Task | Pull every line containing "then" out of the listing below.

Record extracts |
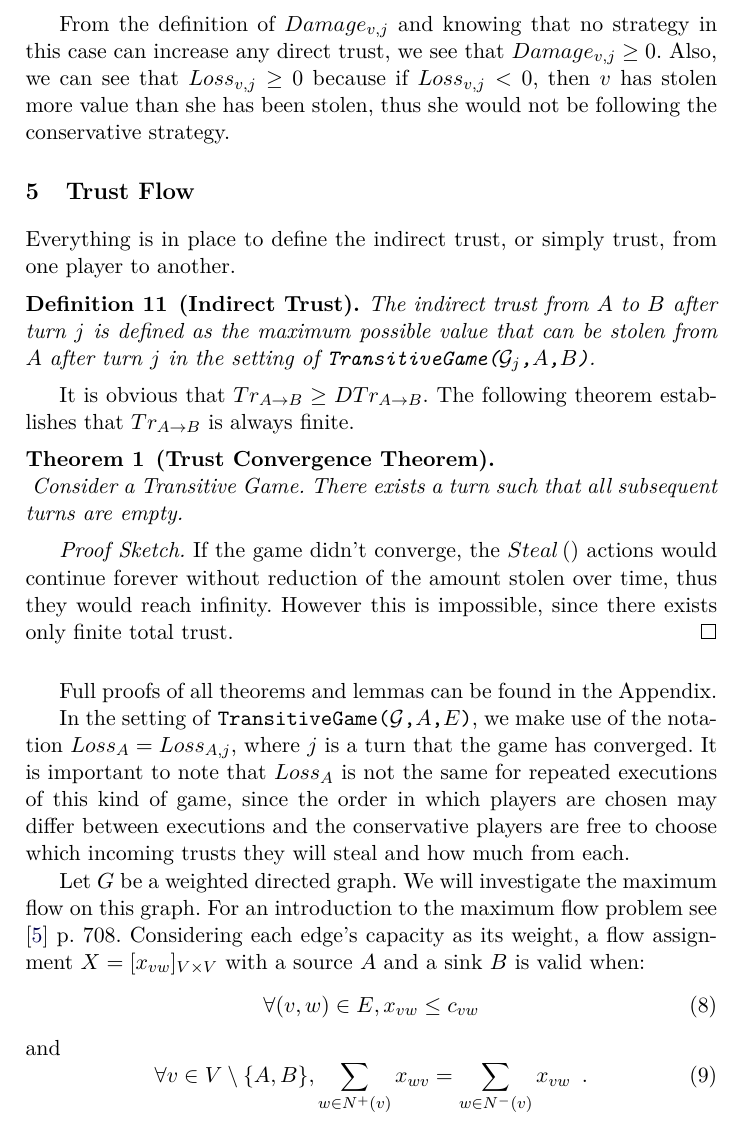
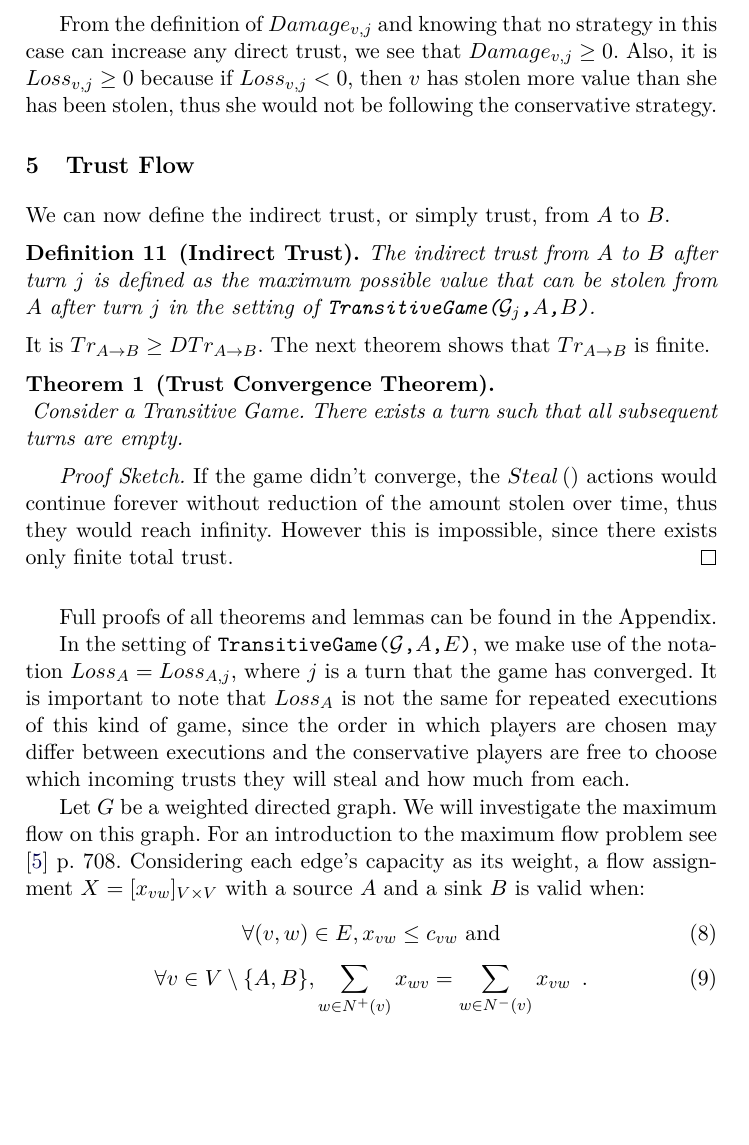
Before and after one commit to decrypto-org/TrustIsRisk, a LaTeX thesis (fc17.tex): part of page 10 of 31, cut so that both start at the same text, the shorter picture padded with empty space. Compiled offline with pdfLaTeX.

Commit message:
shorten page 10

```diff
--- a/fc17.tex
+++ b/fc17.tex
@@ -688,18 +688,18 @@ while (True)
      We see that if $Damage_{v, j} = 0$, then $Turn_j = \emptyset$.
 
      From the definition of $Damage_{v,j}$ and knowing that no strategy in this case can increase any direct trust, we see
-     that $Damage_{v,j} \geq 0$. Also, we can see that $Loss_{v,j} \geq 0$ because if $Loss_{v,j} < 0$, then $v$ has
+     that $Damage_{v,j} \geq 0$. Also, it is $Loss_{v,j} \geq 0$ because if $Loss_{v,j} < 0$, then $v$ has
      stolen more value than she has been stolen, thus she would not be following the conservative strategy.
 %    In the figure above, $D$ is angry after turn 1 and sad after turn 2 and on. $C$ is angry after turns 1 and 2 and happy
 %    after turn 3. $B$ is happy until the end of turn 2 and sad after turn 3. The game converges in turn 4.
   \section{Trust Flow}
-    Everything is in place to define the indirect trust, or simply trust, from one player to another.
+    We can now define the indirect trust, or simply trust, from $A$ to $B$.
     \begin{definition}[Indirect Trust]
        The indirect trust from $A$ to $B$ after turn $j$ is defined as the maximum possible value that can be stolen from
        $A$ after turn $j$ in the setting of \texttt{TransitiveGame(}$\mathcal{G}_j$\texttt{,}$A$\texttt{,}$B$\texttt{)}.
     \end{definition}
-    It is obvious that $Tr_{A \rightarrow B} \geq DTr_{A \rightarrow B}$. The following theorem establishes that
-    $Tr_{A \rightarrow B}$ is always finite.
+    \noindent It is $Tr_{A \rightarrow B} \geq DTr_{A \rightarrow B}$. The next theorem shows that
+    $Tr_{A \rightarrow B}$ is finite.
     \begin{theorem}[Trust Convergence Theorem] \ \\
        \label{convergence}
        Consider a Transitive Game. There exists a turn such that all subsequent turns are empty.
@@ -725,9 +725,8 @@ while (True)
     $X = [x_{vw}]_{V \times V}$ with a source $A$ and a sink $B$ is valid when:
     \begin{equation}
     \label{flow1}
-       \forall (v, w) \in E, x_{vw} \leq c_{vw}
+       \forall (v, w) \in E, x_{vw} \leq c_{vw} \mbox{ and}
     \end{equation}
-    and
     \begin{equation}
     \label{flow2}
        \forall v \in V \setminus \{A,B\}, \sum\limits_{w \in N^{+}(v)}x_{wv} = \sum\limits_{w \in N^{-}(v)}x_{vw}
```
Also changed, not shown: fc17.pdf.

Answer space |
      We see that if $Damage_{v, j} = 0$, then $Turn_j = \emptyset$.
-     that $Damage_{v,j} \geq 0$. Also, we can see that $Loss_{v,j} \geq 0$ because if $Loss_{v,j} < 0$, then $v$ has
+     that $Damage_{v,j} \geq 0$. Also, it is $Loss_{v,j} \geq 0$ because if $Loss_{v,j} < 0$, then $v$ has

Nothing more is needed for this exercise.